LONDON (Reuters) - The Church of England is to vote on November 20 on whether to allow the ordination of women bishops, the culmination of more than 10 years of debate on one of the most divisive issues within the Anglican community.
Women already serve as bishops in Australia, New Zealand, Canada and the United States, but the Church of England, the mother church for the world’s 80 million Anglicans, has struggled to reconcile the dispute between reformers and traditionalists on whether to allow them in England.
The vote in the Church’s General Synod is expected to be close, but there is reason to believe the proposed legislation will gain the two-thirds majority it needs to pass, said William Fittall, Secretary General to the Synod.

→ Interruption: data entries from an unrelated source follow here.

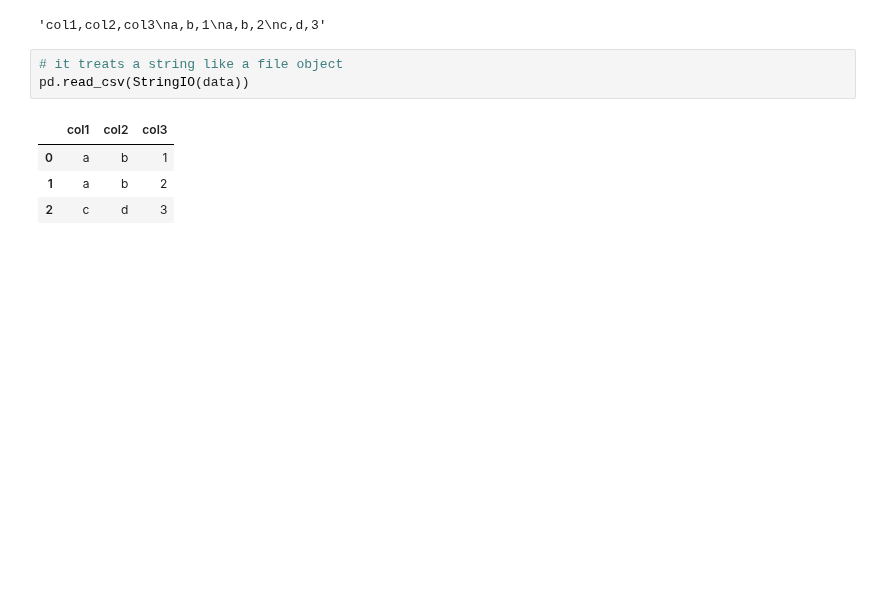
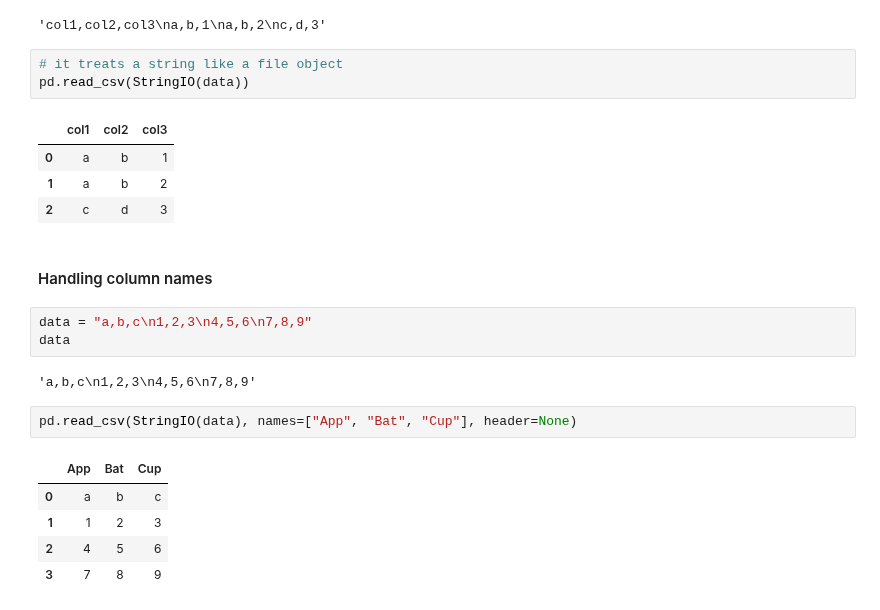
Before and after one commit to KumudithaSilva/pandas-data-science, a Jupyter notebook: Pandas.ipynb, the cells around one changed output. Cells and saved outputs as stored; diff of their text form; blank space fills up the shorter version.

Commit message:
StringIO column name

```diff
--- a/Pandas.ipynb
+++ b/Pandas.ipynb
@@ -827,3 +827,18 @@ pd.read_csv(StringIO(data))
 | 0 | a | b | 1 |
 | 1 | a | b | 2 |
 | 2 | c | d | 3 |
+# %% [markdown]
+#### Handling column names
+# %%
+data = "a,b,c\n1,2,3\n4,5,6\n7,8,9"
+data
+# %% [output]
+'a,b,c\n1,2,3\n4,5,6\n7,8,9'
+# %%
+pd.read_csv(StringIO(data), names=["App", "Bat", "Cup"], header=None)
+# %% [output]
+|  | App | Bat | Cup |
+| 0 | a | b | c |
+| 1 | 1 | 2 | 3 |
+| 2 | 4 | 5 | 6 |
+| 3 | 7 | 8 | 9 |
```
Also changed, not shown: parts of 26 cells of this notebook.
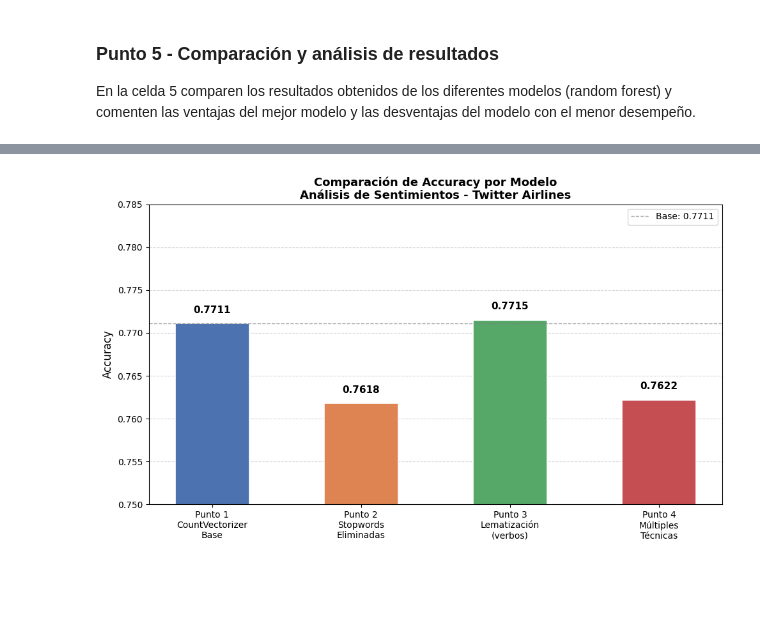
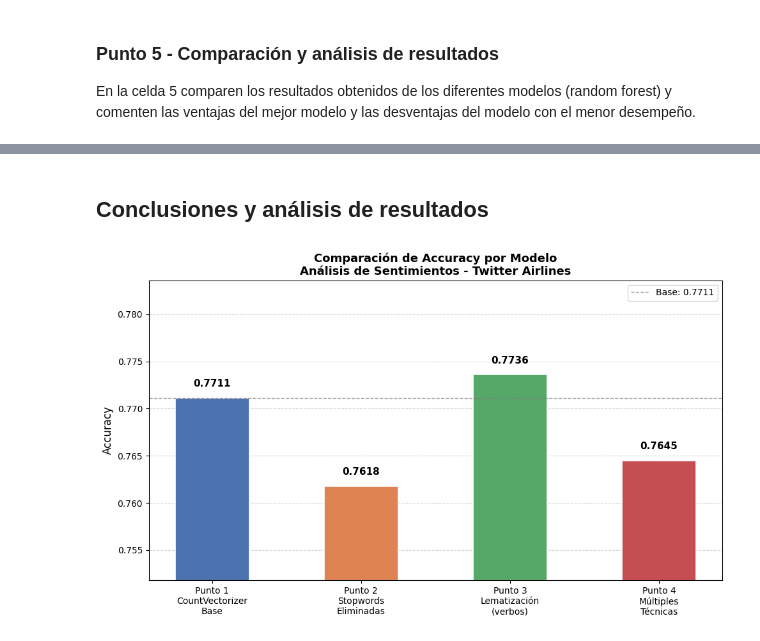
Before and after one commit to dianagar9527/Grupo_27_ML, a Jupyter notebook: Semana 5/S5TC1_Analisis_Sentimientos_taller.ipynb, the cells around one changed output, grey strips where cells are left out. Cells and saved outputs as stored; diff of their text form; code cells hidden in the pictures; blank space fills up the shorter version.

```diff
--- a/Semana 5/S5TC1_Analisis_Sentimientos_taller.ipynb
+++ b/Semana 5/S5TC1_Analisis_Sentimientos_taller.ipynb
@@ -171,8 +171,8 @@ lemmatizer = WordNetLemmatizer()
 
 # Obtención e impresión de los lemas de cada palabra de la lista asumiendo que cada palabra es un verbo
 def lemmatize_text(text):
-    # words = text.lower().split()
-    words = text.split()
+    words = text.lower().split()
+    # words = text.split()
     lemmatized = [lemmatizer.lemmatize(word, pos='v') for word in words]
     return " ".join(lemmatized)
 
@@ -266,6 +254,6 @@ Finalmente, es importante considerar que el dataset está desbalanceado (con may
+# %% [markdown]
+## Conclusiones y análisis de resultados
 # %%
-
-
 modelos = [
     'Punto 1\nCountVectorizer\nBase',
     'Punto 2\nStopwords\nEliminadas',
@@ -273,36 +261,35 @@ modelos = [
     'Punto 4\nMúltiples\nTécnicas'
 ]
 
-accuracies = [0.7711, 0.7618, 0.7715, 0.7622]
+# Leyendo las variables calculadas en cada punto del taller
+accuracies = [accuracy, accuracy_sw, accuracy_lem, accuracy_mix]
 
 colores = ['#4C72B0', '#DD8452', '#55A868', '#C44E52']
 
 fig, ax = plt.subplots(figsize=(10, 6))
 
 bars = ax.bar(modelos, accuracies, color=colores, width=0.5, edgecolor='white', linewidth=1.2)
 
-# Etiquetas encima de cada barra
 for bar, acc in zip(bars, accuracies):
     ax.text(
         bar.get_x() + bar.get_width() / 2,
         bar.get_height() + 0.001,
         f'{acc:.4f}',
         ha='center', va='bottom',
         fontsize=11, fontweight='bold'
     )
 
-# Línea de referencia (modelo base)
 ax.axhline(y=accuracies[0], color='gray', linestyle='--', linewidth=1, alpha=0.7, label=f'Base: {accuracies[0]:.4f}')
 
-ax.set_ylim(0.75, 0.785)
+ax.set_ylim(min(accuracies) - 0.01, max(accuracies) + 0.01)
 ax.set_ylabel('Accuracy', fontsize=12)
 ax.set_title('Comparación de Accuracy por Modelo\nAnálisis de Sentimientos - Twitter Airlines', fontsize=13, fontweight='bold')
 ax.legend(fontsize=10)
 ax.yaxis.grid(True, linestyle='--', alpha=0.5)
 ax.set_axisbelow(True)
 
 plt.tight_layout()
 plt.savefig('accuracy_modelos.png', dpi=150, bbox_inches='tight')
 plt.show()
 # %% [output]
-[figure, old version]
+[figure, new version]
```
Also changed, not shown: parts of 3 cells of this notebook.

“The expectation in the Church of England and outside the Church is this is going to go through...(but) the arithmetic is tight,” Fittall said in a media briefing.
The Archbishop of Canterbury Rowan Williams has expressed his strong backing for allowing female bishops, but has underlined the need to respect more traditional views also.
The proposed legislation makes provision for parishes which for theological reasons object to senior women clergy.
“Our challenge has been and still is to try and make it good news even for those within our fellowship who have conscientious doubts,” Williams said in an essay this month.
About 50 traditionalist priests have left the Church of England, taking up an offer from Pope Benedict to switch to Rome after they became alienated by the prospect of the changes.
Each of the 44 member churches in the Anglican Communion can decide for itself whether to allow women bishops. Many Anglicans in developing countries are strongly opposed to women clergy.
The vote comes at a time when the Anglican Church is facing division over the ordination of gay bishops which has pitted liberal church leaders in the United States and Britain against more conservative figures in places such as Africa.
If the law on women bishops is passed in November it will be a triumph for supporters who have battled to see women don the mitre, the bishop’s hat that signifies the authority to ordain priests, head dioceses and claim a link back to the original Twelve Apostles.
But if a two-thirds majority of the assembly does not approve the draft legislation, it will take at least another five years for a new motion on women bishops to come about, Fittall said.
Williams is stepping down as archbishop of Canterbury at the end of the year and the panel choosing his successor is under pressure to name one soon. Commentators speculate the secretive panel is split over choosing a reformer or a safe pair of hands to maintain the status quo in a post that dates back 1,400 years.
Reporting by Alessandra Prentice; Editing by Jon Hemming